▶ EXERCISE INSTRUCTIONS
Copy out each line containing "plan" from the entries below.

▶ SUPPLIED ENTRIES
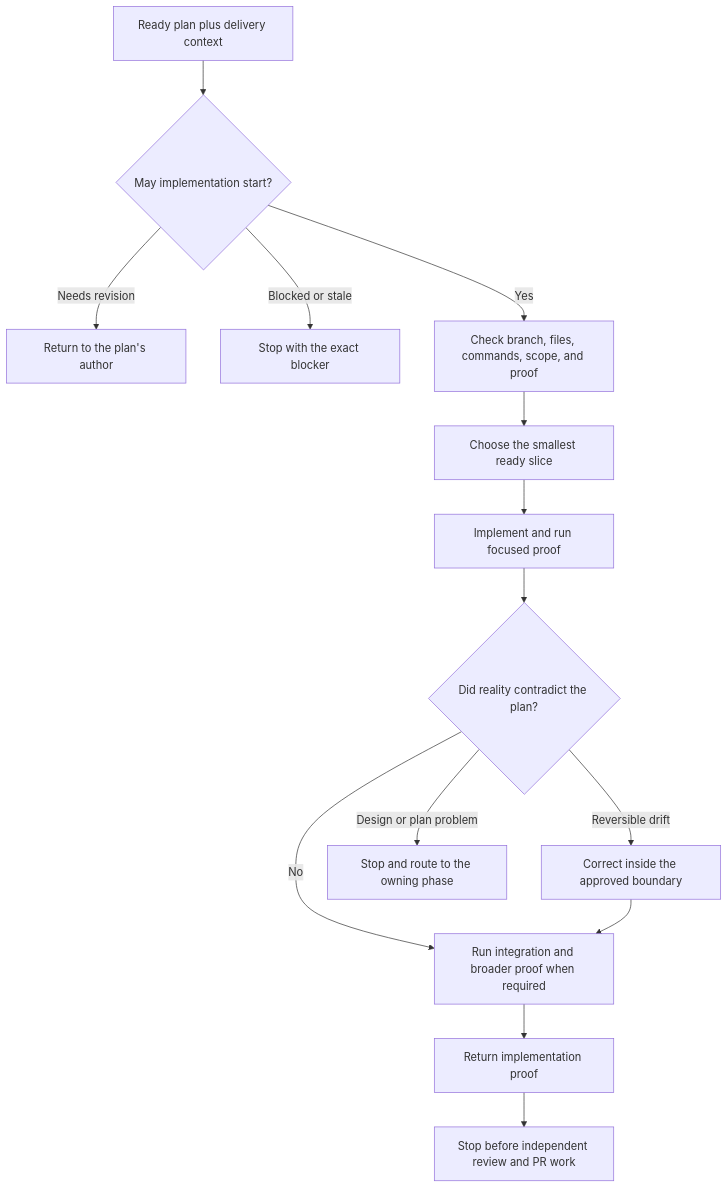
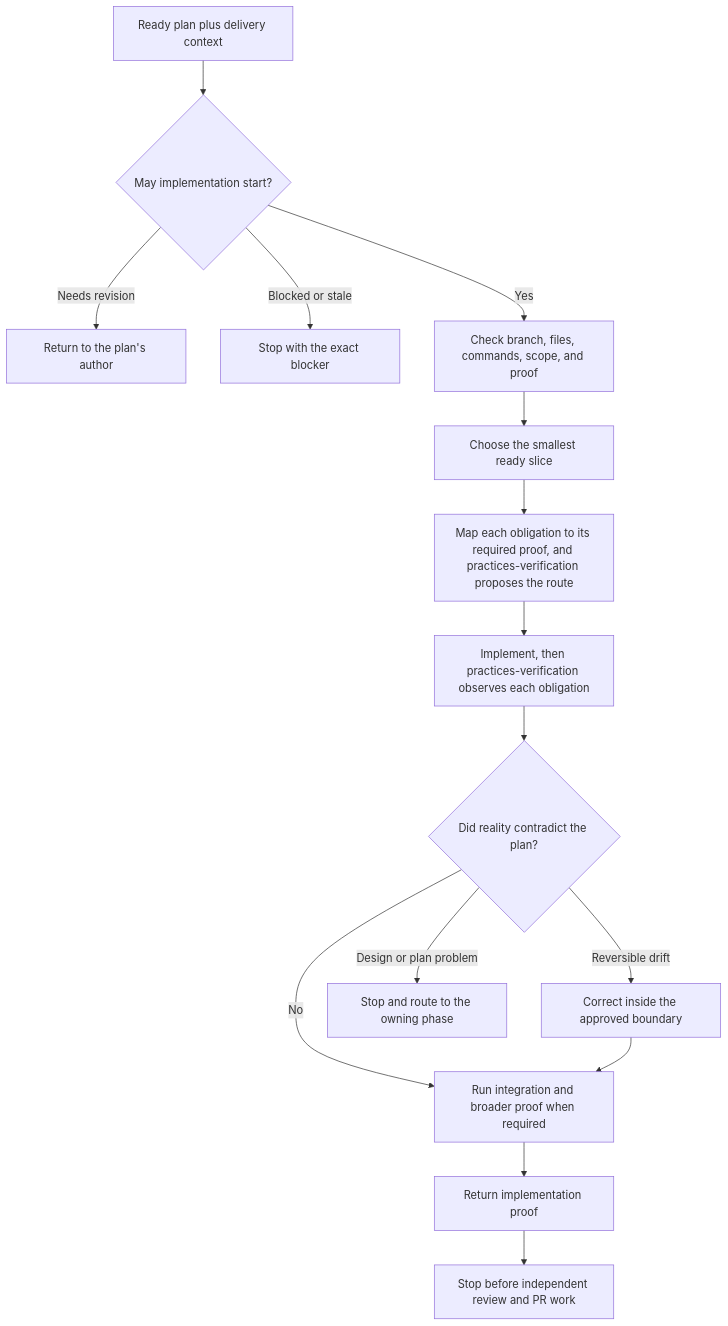
One commit to ShravanSunder/sunstack changed the diagram in plugins/sunstack-dev/skills/implement-plan/README.md. Above: the diagram before and after it, drawn with Mermaid. The commit also changed other lines of this file and 23 other files, not shown here.

````diff
--- a/plugins/sunstack-dev/skills/implement-plan/README.md
+++ b/plugins/sunstack-dev/skills/implement-plan/README.md
@@ -9,16 +9,17 @@
 ```mermaid
 flowchart TD
     A[Ready plan plus delivery context] --> B{May implementation start?}
     B -- Needs revision --> C[Return to the plan's author]
     B -- Blocked or stale --> D[Stop with the exact blocker]
     B -- Yes --> E[Check branch, files, commands, scope, and proof]
     E --> F[Choose the smallest ready slice]
-    F --> G[Implement and run focused proof]
+    F --> V[Map each obligation to its required proof, and practices-verification proposes the route]
+    V --> G[Implement, then practices-verification observes each obligation]
     G --> H{Did reality contradict the plan?}
     H -- Reversible drift --> I[Correct inside the approved boundary]
     H -- Design or plan problem --> J[Stop and route to the owning phase]
     H -- No --> K[Run integration and broader proof when required]
     I --> K
     K --> L[Return implementation proof]
     L --> M[Stop before independent review and PR work]
 ```
````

▶ YOUR SOLUTION
One commit to ShravanSunder/sunstack changed the diagram in plugins/sunstack-dev/skills/implement-plan/README.md. Above: the diagram before and after it, drawn with Mermaid. The commit also changed other lines of this file and 23 other files, not shown here.
--- a/plugins/sunstack-dev/skills/implement-plan/README.md
+++ b/plugins/sunstack-dev/skills/implement-plan/README.md
     A[Ready plan plus delivery context] --> B{May implementation start?}
     B -- Needs revision --> C[Return to the plan's author]
     G --> H{Did reality contradict the plan?}
     H -- Design or plan problem --> J[Stop and route to the owning phase]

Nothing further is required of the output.